◆ **Problem statement**:
Search the records for "hover". Copy every line where it appears.
+===+
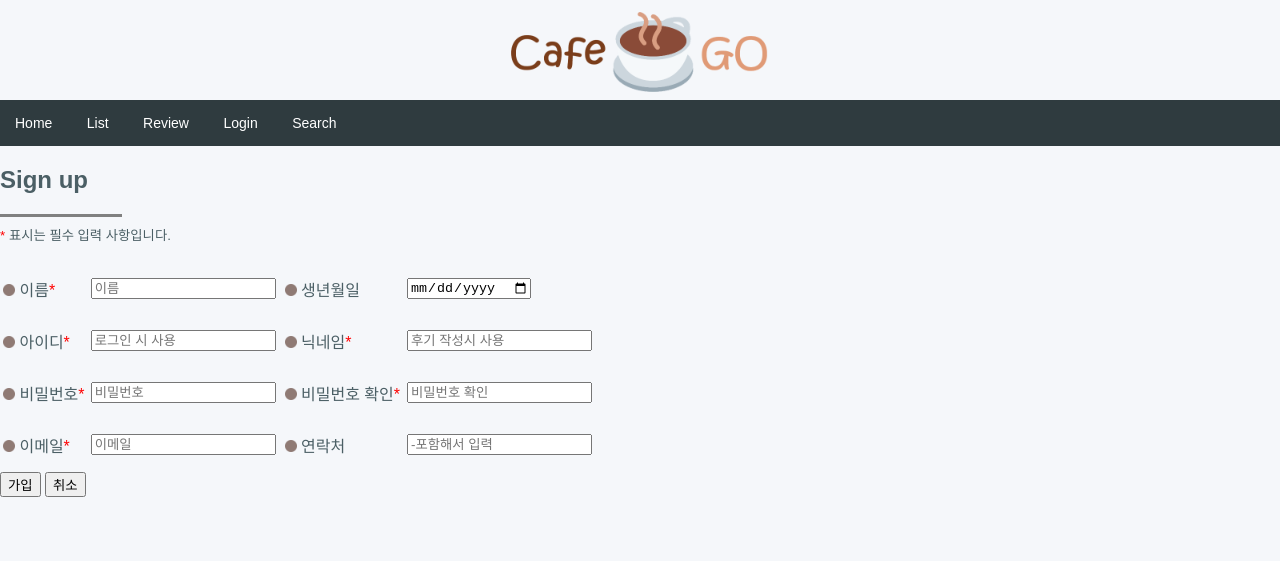
Repository: JuYeong0413/Web-Programming
Page: http://localhost/CafeGo/signup.jsp
These files come from the project's save history. The page is drawn as it stood at one moment and after the next save; the edit follows.
The browser window is 1280 px wide. The pictures show the whole page.
The page is served by Tomcat 9. Other server files are loaded and not shown.

Above is the page before, as saved 2018-12-22 19:21:23.

### Project/CafeGo/WebContent/signup.jsp
<%@ page language="java" contentType="text/html; charset=utf-8" pageEncoding="utf-8"%>
<%@ include file="nav.jsp" %>
<%@ page import="com.CafeGo.DBConnector" %>
<%@ page import="com.CafeGo.logincheck" %>
<%@ page import="javax.swing.JOptionPane" %>
<!DOCTYPE html>
<html>
<head>
<meta charset="utf-8">
<title>Insert title here</title>
</head>
<body>
	<h2>Sign up</h2>
	<hr noshade align="left" width="120" size="3">
	<small><span style="color: red">*</span> 표시는 필수 입력 사항입니다.</small><br><br>
	<div>
	<form name="fr" method="post" action="checkOverlap.jsp" onsubmit="return formcheck()">
      <table border="0" width="600">
      <tr height="50">
        <td><img src="image/dot.png" width="12" height="12"> 이름<span style="color: red">*</span></td>
        <td><input name="name" value="" id="name" placeholder="이름" type="text" /></td>
        <td><img src="image/dot.png" width="12" height="12"> 생년월일</td>
        <td><input type="date" id="bdate" name="bdate"></td>
      </tr>
      <tr height="50">
        <td><img src="image/dot.png" width="12" height="12"> 아이디<span style="color: red">*</span></td>
        <td><input name="id" value="" id="id" placeholder="로그인 시 사용" type="text" />
        </td>
        <td><img src="image/dot.png" width="12" height="12"> 닉네임<span style="color: red">*</span></td>
        <td><input name="nickname" value="" id="nickname" placeholder="후기 작성시 사용" type="text" /></td>
      </tr>
      <tr height="50">
        <td><img src="image/dot.png" width="12" height="12"> 비밀번호<span style="color: red">*</span></td>
        <td><input name="password" value="" id="password" placeholder="비밀번호" type="text" /></td>
        <td><img src="image/dot.png" width="12" height="12"> 비밀번호 확인<span style="color: red">*</span></td>
        <td><input name="password_c" value="" id="password_c" placeholder="비밀번호 확인" type="text" /></td>
      </tr>
      <tr height="50">
        <td><img src="image/dot.png" width="12" height="12"> 이메일<span style="color: red">*</span></td>
        <td><input name="email" value="" id="email" placeholder="이메일" type="text" /></td>
        <td><img src="image/dot.png" width="12" height="12"> 연락처</td>
        <td><input name="tel" value="" id="tel" placeholder="-포함해서 입력" type="text"/></td>
      </tr>
      </table>
      <input type="submit" value="가입">
      <input type="button" value="취소" onclick="location.href='main.jsp'">
      </form>
	</div>

<script type="text/javascript">
function formcheck(){
if(fr.name.value == "") {
    alert("이름을 입력해주세요.");
    fr.name.focus();
    return false;
  }
else if(fr.id.value == "") {
    alert("아이디를 입력해주세요.");
    fr.id.focus();
    return false;
  }
else if(fr.nickname.value == "") {
    alert("닉네임을 입력해주세요.");
    fr.nickname.focus();
    return false;
  }
else if(fr.password.value == "") {
    alert("비밀번호를 입력해주세요.");
    fr.password.focus();
    return false;
  }
else if(fr.password.value != fr.password_c.value) {
    alert("비밀번호가 일치하지 않습니다.");
    fr.password.focus();
    return false;
  }
else if(fr.email.value == "") {
    alert("이메일을 입력해주세요.");
    fr.email.focus();
    return false;
  }
  else {
	  location.href="welcomeSignup.jsp";
	  return true;
  }
}
</script>
</body>
</html>

### Project/CafeGo/WebContent/nav.jsp
<%@ page language="java" contentType="text/html; charset=utf-8" pageEncoding="utf-8"%>
<!DOCTYPE html>
<html lang="ko">
<head>
<meta charset="utf-8">
<title>Insert title here</title>
<link rel="stylesheet" href="reponsiveNavigation.css" />
</head>
<body>
<div>
<center>
<a href="main.jsp"><img src = "image/logo.png" width="264px" height="88px" align="center"></a>
</center>
</div>
<div class="nav_wrapper">
  <nav class="menu">
    <ul>
      <li><a href="main.jsp">Home</a>
        <ul>
          <li><a href="main.jsp">홈페이지 소개</a></li>
          <li><a href="main.jsp">오늘의 카페 추천</a></li>
          </li>
        </ul>
      </li>
      <li><a href="#Link">List</a>
        <ul>
          <li><a href="#Link">카페 목록</a></li>
          <li><a href="#Link">카페 분류 »</a>
          <ul>
              <li><a href="#Link">별점</a></li>
              <li><a href="#link">지역</a></li>
              <li><a href="#Link">테마</a></li>
            </ul>
          </li>
        </ul>
      </li>
      <li><a href="review.jsp">Review</a>
        <ul>
          <li><a href="review.jsp">방문 후기 목록</a></li>
          <li><a href="#Link">방문 후기 작성</a></li>
          <li><a href="#Link">방문 후기 수정</a></li>
          <li><a href="#Link">방문 후기 삭제</a></li>
          </ul>
      </li>
  		<%
  		String log = (String)session.getAttribute("login");

  		if(log!=null&&log.equals("yes")){
  		// 로그인 상태인 경우 보여지는 메뉴
      %>
      <li><a href="myPage.jsp">MyPage</a>
        <ul>
          <li><a href="myPage.jsp">MyPage</a></li>
          <li><a href="logout.jsp">로그아웃</a></li>
        </ul>
      </li>
      <% }
  		else if((String)session.getAttribute("id")==null){
    	  // 로그아웃 상태인 경우 보여지는 메뉴
    	  %>
    	  <li><a href="#Link">Login</a>
        <ul>
          <li><a href="login.jsp">로그인</a></li>
          <li><a href="find.jsp">아이디/비밀번호 찾기</a></li>
          <li><a href="signup.jsp">회원가입</a></li>
        </ul>
      </li>
    	  <%} %>
      </ul>
    <ul>
      <li><a href="search.jsp">Search</a>
        <ul>
          </li>
        </ul>
  </nav>
</body>
</html>

### Project/CafeGo/WebContent/reponsiveNavigation.css
html {
  font-family: sans-serif;
  color: #4b5f65;
  background: #f5f7fa;
}

body { overflow-x:hidden}

nav { width: 100%; }

.nav_wrapper {
  position: fixed;
  left: 0;
  top: 100px;
  width: 100%;
  <!--menu background => default : black-->
  background: #2f3b3f;
}

.menu {
  width: 100%;
  height: auto;
  background: #2f3b3f;
}

.menu ul {
  padding: 0px;
  margin: 0px;
  list-style: none;
  position: relative;
  display: inline-block;
}

.menu > li > ul.sub_menu {
  min-width: 10em;
  padding: 4px 0;
  background-color: #f4f4f4;
  border: 1px solid #fff;
}

.menu ul li { padding: 0px; }

.menu > ul > li { display: inline-block; }

.menu ul li a {
  display: block;
  text-decoration: none;
  color: #fff;
  font-size: 14px;
}

.menu ul li a:hover {
  background: #efa666;
  color: #fff;
  transition: all .5s ease-out;
}

.menu ul li.hover > a {
  background: #efa666;
  color: #fff;
}

.menu ul li > a { padding: 15px; }

.menu ul ul {
  display: none;
  position: absolute;
  top: 100%;
  min-width: 160px;
  background: #39484d;
}

.menu ul li:hover > ul { display: block;}

.menu ul ul > li { position: relative; }

.menu ul ul > li a {
  padding: 10px 15px;
  height: auto;
  background: #39484d;
}

.menu ul ul > li a:hover {
  background: #efa666;
  color: #fff;
}

.menu ul ul ul {
  position: absolute;
  left: 100%;
  top: 0;
}
.slide {
	width:100%;
}

After the next save:
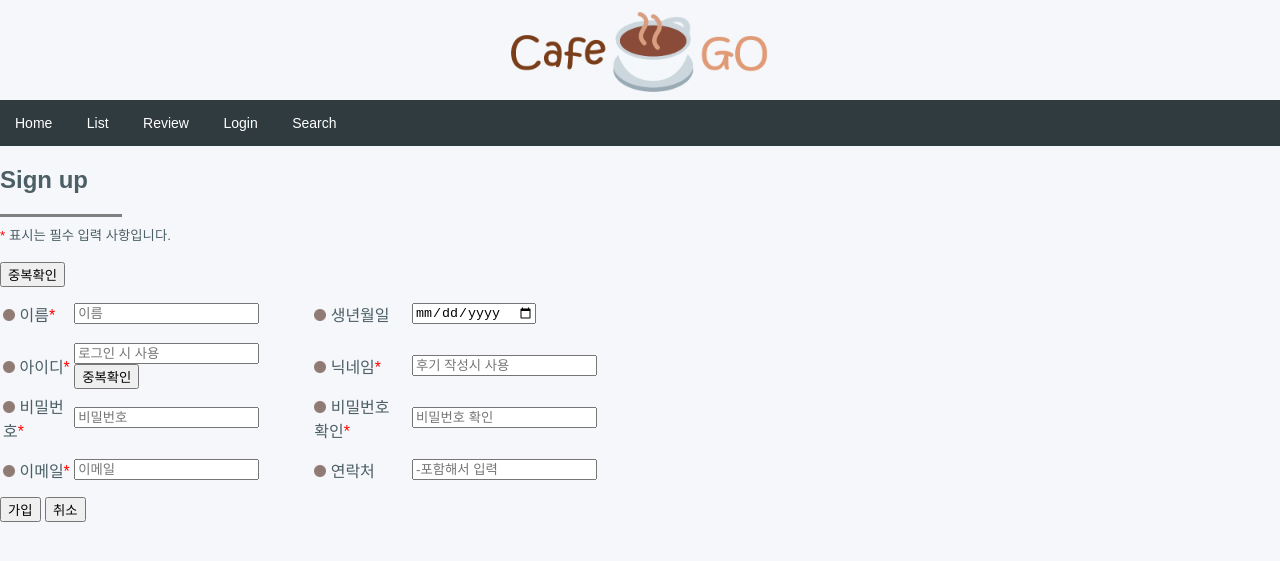
Saved 7 min 55 s later.
--- a/Project/CafeGo/WebContent/signup.jsp
+++ b/Project/CafeGo/WebContent/signup.jsp
@@ -24,10 +24,10 @@
       </tr>
       <tr height="50">
         <td><img src="image/dot.png" width="12" height="12"> 아이디<span style="color: red">*</span></td>
-        <td><input name="id" value="" id="id" placeholder="로그인 시 사용" type="text" />
+        <td><input name="id" value="" id="id" placeholder="로그인 시 사용" type="text" /><input type="button" value="중복확인" onclick="checkId.jsp">
         </td>
         <td><img src="image/dot.png" width="12" height="12"> 닉네임<span style="color: red">*</span></td>
-        <td><input name="nickname" value="" id="nickname" placeholder="후기 작성시 사용" type="text" /></td>
+        <td><input name="nickname" value="" id="nickname" placeholder="후기 작성시 사용" type="text" /></td><input type="button" value="중복확인" onclick="checkNickname.jsp">
       </tr>
       <tr height="50">
         <td><img src="image/dot.png" width="12" height="12"> 비밀번호<span style="color: red">*</span></td>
+===+
◆ **Output**:
.menu ul li a:hover {
.menu ul li.hover > a {
.menu ul li:hover > ul { display: block;}
.menu ul ul > li a:hover {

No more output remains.